B M C Medical Research Methodology , Volume 21 - Issue 1
Background: Missing data are common in end-of-life care studies, but there is still relatively little exploration of which is the best method to deal with them, and, in particular, if the missing at random (MAR) assumption is valid or missing not at random (MNAR) mechanisms should be assumed. In this paper we investigated this issue through a sensitivity analysis within the ACTION study, a multicenter cluster randomized controlled trial testing advance care planning in patients with advanced lung or colorectal cancer. Methods: Multiple imputation procedures under MAR and MNAR assumptions were implemented. Possible violation of the MAR assumption was addressed with reference to variables measuring quality of life and symptoms. The MNAR model assumed that patients with worse health were more likely to have missing questionnaires, making a distinction between single missing items, which were assumed to satisfy the MAR assumption, and missing values due to completely missing questionnaire for which a MNAR mechanism was hypothesized.
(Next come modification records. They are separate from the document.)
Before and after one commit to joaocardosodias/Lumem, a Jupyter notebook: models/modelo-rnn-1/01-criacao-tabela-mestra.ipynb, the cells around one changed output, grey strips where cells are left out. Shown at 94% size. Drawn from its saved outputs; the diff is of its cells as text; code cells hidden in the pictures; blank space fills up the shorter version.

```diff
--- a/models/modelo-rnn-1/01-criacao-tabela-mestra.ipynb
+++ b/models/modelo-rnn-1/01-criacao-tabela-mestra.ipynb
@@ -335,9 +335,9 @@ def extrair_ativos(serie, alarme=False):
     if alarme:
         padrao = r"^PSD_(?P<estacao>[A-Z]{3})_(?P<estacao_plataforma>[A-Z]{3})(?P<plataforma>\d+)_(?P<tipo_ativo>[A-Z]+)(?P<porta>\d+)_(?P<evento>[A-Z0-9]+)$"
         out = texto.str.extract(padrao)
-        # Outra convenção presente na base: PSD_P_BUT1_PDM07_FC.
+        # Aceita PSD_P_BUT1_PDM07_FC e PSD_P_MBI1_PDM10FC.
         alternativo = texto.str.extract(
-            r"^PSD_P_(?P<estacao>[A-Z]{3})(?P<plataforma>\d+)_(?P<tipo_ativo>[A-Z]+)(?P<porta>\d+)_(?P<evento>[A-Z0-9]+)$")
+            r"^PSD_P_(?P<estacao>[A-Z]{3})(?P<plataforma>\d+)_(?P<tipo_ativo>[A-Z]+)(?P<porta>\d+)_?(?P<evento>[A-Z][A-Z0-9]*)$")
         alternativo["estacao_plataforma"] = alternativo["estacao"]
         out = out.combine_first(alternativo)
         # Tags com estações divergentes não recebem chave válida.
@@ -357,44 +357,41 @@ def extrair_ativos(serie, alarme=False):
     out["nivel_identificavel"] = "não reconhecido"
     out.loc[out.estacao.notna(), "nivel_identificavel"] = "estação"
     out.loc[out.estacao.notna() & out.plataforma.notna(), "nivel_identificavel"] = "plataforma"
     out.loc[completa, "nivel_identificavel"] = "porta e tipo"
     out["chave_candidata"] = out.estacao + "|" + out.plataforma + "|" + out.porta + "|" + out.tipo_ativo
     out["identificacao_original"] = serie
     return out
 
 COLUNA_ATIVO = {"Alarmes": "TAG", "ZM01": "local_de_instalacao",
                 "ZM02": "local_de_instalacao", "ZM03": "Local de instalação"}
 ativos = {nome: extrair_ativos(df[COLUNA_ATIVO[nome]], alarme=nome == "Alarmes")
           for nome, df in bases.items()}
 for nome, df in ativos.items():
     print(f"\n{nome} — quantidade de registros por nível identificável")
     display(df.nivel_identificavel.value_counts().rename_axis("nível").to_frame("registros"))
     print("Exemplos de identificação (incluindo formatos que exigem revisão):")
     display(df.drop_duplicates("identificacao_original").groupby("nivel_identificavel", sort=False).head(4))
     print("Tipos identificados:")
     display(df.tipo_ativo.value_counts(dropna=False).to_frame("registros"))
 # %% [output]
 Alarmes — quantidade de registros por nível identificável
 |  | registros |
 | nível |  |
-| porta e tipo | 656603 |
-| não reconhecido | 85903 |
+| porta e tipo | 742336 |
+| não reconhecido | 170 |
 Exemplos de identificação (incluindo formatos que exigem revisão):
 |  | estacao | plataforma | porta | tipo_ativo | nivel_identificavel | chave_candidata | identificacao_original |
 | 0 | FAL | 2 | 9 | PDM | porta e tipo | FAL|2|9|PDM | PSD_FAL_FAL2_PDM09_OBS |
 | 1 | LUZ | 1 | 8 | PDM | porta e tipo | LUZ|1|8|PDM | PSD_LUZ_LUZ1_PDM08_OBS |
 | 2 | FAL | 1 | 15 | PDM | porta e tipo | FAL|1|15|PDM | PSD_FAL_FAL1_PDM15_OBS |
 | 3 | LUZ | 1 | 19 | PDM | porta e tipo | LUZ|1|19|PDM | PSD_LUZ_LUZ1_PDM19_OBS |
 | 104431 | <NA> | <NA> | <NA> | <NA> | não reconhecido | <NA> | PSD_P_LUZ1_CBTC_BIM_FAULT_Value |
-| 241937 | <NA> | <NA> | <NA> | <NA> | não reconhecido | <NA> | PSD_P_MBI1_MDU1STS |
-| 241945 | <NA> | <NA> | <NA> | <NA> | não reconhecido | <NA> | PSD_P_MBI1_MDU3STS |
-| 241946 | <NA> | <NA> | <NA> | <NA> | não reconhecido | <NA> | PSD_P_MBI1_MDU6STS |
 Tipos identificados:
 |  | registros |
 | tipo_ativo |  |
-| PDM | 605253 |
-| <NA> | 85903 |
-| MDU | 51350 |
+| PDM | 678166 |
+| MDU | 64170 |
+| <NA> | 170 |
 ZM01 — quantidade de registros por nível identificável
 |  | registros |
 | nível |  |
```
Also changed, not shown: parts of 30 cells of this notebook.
We explored the sensitivity to possible departures from MAR on gender differences between key indicators and on simple correlations. Results: Up to 39% of follow-up data were missing. Results under MAR reflected that missingness was related to poorer health status. Correlations between variables, although very small, changed according to the imputation method, as well as the differences in scores by gender, indicating a certain sensitivity of the results to the violation of the MAR assumption. Conclusions: The findings confirmed the importance of undertaking this kind of analysis in end-of-life care studies.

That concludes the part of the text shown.